What you don’t want to do with your IR forensics is confuse busy with productive. You can track vast seas of data that neither offer narrative nor animate it.  What’s the right feedback mechanism? Reality! What is money doing right now and what’s the likely impact in the future, and what’s that mean to actions in my IR program and what I communicate to management? (more…)

Autocallable

It’s time we had The Talk.

Candid discussions can be uncomfortable. They broach subjects we prefer to avoid. But we can’t ignore the facts of life.

One such fact is Contingent Absolute Return Autocallable Optimization Securities. We’re more comfortable talking about diarrhea, right? Bring them up at a party and the crowd disperses. Try talking to your teenager about them and she’ll roll her eyes and turn up One Direction in her ear buds.

Why the public disdain? Look at the name. Need we say more? They’re wildly popular though with issuing banks including JP Morgan, UBS, Barclays, Morgan Stanley, RBC and others – just about anyone who offers “structured products.”

This particular version of structured product (“a financial instrument crafted by a brokerage to achieve a particular investment objective for clients ranging from short-term yield to long-term risk-mitigation” is how we’d describe them) achieved both infamy and scrutiny after Apple shares slumped in latter 2012. Big banks had sold hundreds of millions of dollars of Contingent Autocallable Securities paying a yield of about 10% and tied to the performance of Apple shares. Buyers got stuck with shares that had dropped 30% in value and lost principal to boot.

I’ll give you my simplest understanding of how these instruments work and why you should care from the IR chair. It’s a debt instrument and it’s unsecured. It tends to pay high interest, like 10% annualized in a basis-points world. Whether it pays out turns on two things: How long you hold it, and whether the underlying equity to which it’s paired declines below a trigger price.
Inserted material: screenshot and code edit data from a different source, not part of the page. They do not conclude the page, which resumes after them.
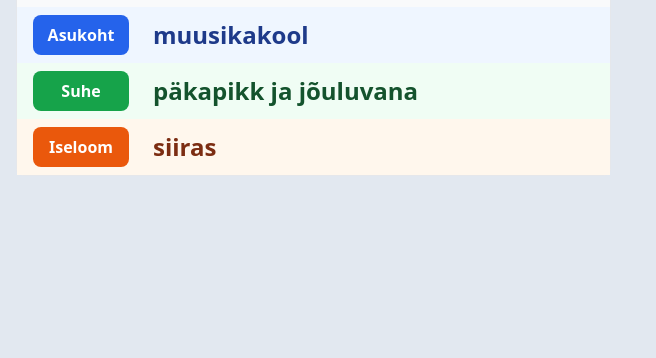
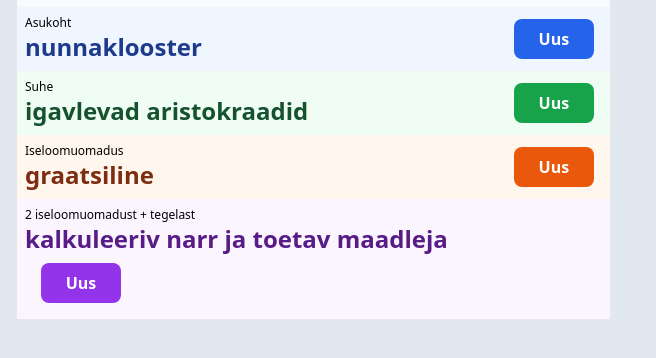
Before and after one commit to antiveeranna/imp, a website: page src/index.html in a window 1280 px wide. Shown: the part 54-412 px from the top of the page, without its empty margins (0-656 px from the left). Drawn offline with Linux system fonts and the light colour scheme.

Commit message:
karakterid + omadused

```diff
--- a/src/index.html
+++ b/src/index.html
@@ -14,40 +14,77 @@
       <h1 class="text-xl py-2 text-center">Inspiratsioon</h1>
 
       <div class="flex flex-row bg-blue-50 items-center">
+
+
+          <div class="p-2 grow">
+            <section class="text-xs">Asukoht</section>
+            <section id="locations"
+          class="text-2xl font-semibold text-blue-900"
+        ></section>
+          </div>
           <button
           id="location-btn"
-            class="flex-none w-24 bg-blue-600 hover:bg-blue-700 text-white font-semibold my-2 mx-4 py-2 rounded-lg"
+          class="flex-none w-20 bg-blue-600 hover:bg-blue-700 text-white font-semibold my-2 mx-4 py-2 rounded-lg"
         >
-            Asukoht
+          Uus
         </button>
-        <div id="locations"
-          class="grow p-2 text-2xl font-semibold text-blue-900"
+
+      </div>
+
+      <div class="flex flex-row bg-green-50 items-center">
+
+          <div class="p-2 grow">
+            <section class="text-xs">Suhe</section>
+            <div id="relations"
+            class="text-2xl font-semibold h-full text-green-900"
+          ></div>
+          </div>
+          <button
+          id="relation-btn"
+          class="flex-none w-20 bg-green-600 hover:bg-green-700 text-white font-semibold my-2 mx-4 py-2 rounded-lg"
+        >
+          Uus
+        </button>
+
+      </div>
+
+      <div class="flex flex-row bg-orange-50 items-center">
+
+
+        <div class="p-2 grow">
+          <section class="text-xs">Iseloomuomadus</section>
+
+      <div id="attributes"
+        class="text-2xl font-semibold h-full text-orange-900"
       ></div>
         </div>
 
-      <div class="flex flex-row bg-green-50 items-center">
         <button
-            id="relation-btn"
-            class="flex-none w-24 bg-green-600 hover:bg-green-700 text-white font-semibold my-2 mx-4 py-2 rounded-lg"
+        id="attribute-btn"
+        class="flex-none w-20 bg-orange-600 hover:bg-orange-700 text-white font-semibold my-2 mx-4 py-2 rounded-lg"
       >
-            Suhe
+        Uus
       </button>
-        <div id="relations"
-          class="basis-3/4 p-2 text-2xl font-semibold h-full text-green-900"
-        ></div>
+
       </div>
 
-      <div class="flex flex-row bg-orange-50 items-center">
+      <div class="flex flex-row bg-purple-50 items-center">
+
+
+        <div class="p-2 grow">
+          <section class="text-xs">2 iseloomuomadust + tegelast</section>
+
+      <div id="characters"
+        class="text-2xl font-semibold h-full text-purple-900"
+      ></div>
       <button
-          id="attribute-btn"
-          class="flex-none w-24 bg-orange-600 hover:bg-orange-700 text-white font-semibold my-2 mx-4 py-2 rounded-lg"
+      id="characters-btn"
+      class="text-center flex-none w-20 bg-purple-600 hover:bg-purple-700 text-white font-semibold my-2 mx-4 py-2 rounded-lg"
     >
-          Iseloom
+      Uus
     </button>
-      <div id="attributes"
-        class="basis-3/4 p-2 text-2xl font-semibold h-full text-orange-900"
-      ></div>
       </div>
+
 
     </div>
     <script>
@@ -55,12 +92,14 @@
       let index = {
         'locations': 0,
         'relations': 0,
-        'attributes': 0
+        'attributes': 0,
+        'characters': 0
       }
 
       shuffle(inspiration['locations']);
       shuffle(inspiration['relations']);
       shuffle(inspiration['attributes']);
+      shuffle(inspiration['characters']);
 
       function pick(section) {
 
@@ -68,7 +107,19 @@
           inspiration[section][index[section] % inspiration[section].length];
 
         index[section]++;
+      }
 
+      function characters () {
+        let char1 = inspiration['characters'][index['characters'] % inspiration['characters'].length];
+        index['characters']++;
+        let char2 = inspiration['characters'][index['characters'] % inspiration['characters'].length];
+        index['characters']++;
+        let attributes = inspiration['attributes'];
+        let attribute1 = attributes[Math.floor(Math.random()*attributes.length)];
+        let attribute2 = attributes[Math.floor(Math.random()*attributes.length)];
+
+        document.getElementById('characters').innerHTML =
+          attribute1 + ' ' + char1 + ' ja ' + attribute2 + ' ' + char2;
       }
 
       function shuffle(array) {
@@ -92,9 +143,15 @@
 
           .addEventListener("click", () => pick('attributes'));
 
+        document
+          .getElementById("characters-btn")
+
+          .addEventListener("click", () => characters());
+
         pick('locations');
         pick('relations');
         pick('attributes');
+        characters();
       })();
     </script>
   </body>
```
Also changed, not shown: dist/index.html, dist/inspiratsioon.js, dist/output.css. Lines whose indentation alone changed are shown as unchanged.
There are two problems for IROs. First, because regulators consider it debt, if it “converts” there’s no equity trade. These things are not responsible for big percentages of volume so there’s no vortex looming in your share-counts. But still, decisions and strategies impacting shares are resulting from instruments you can’t track. (more…)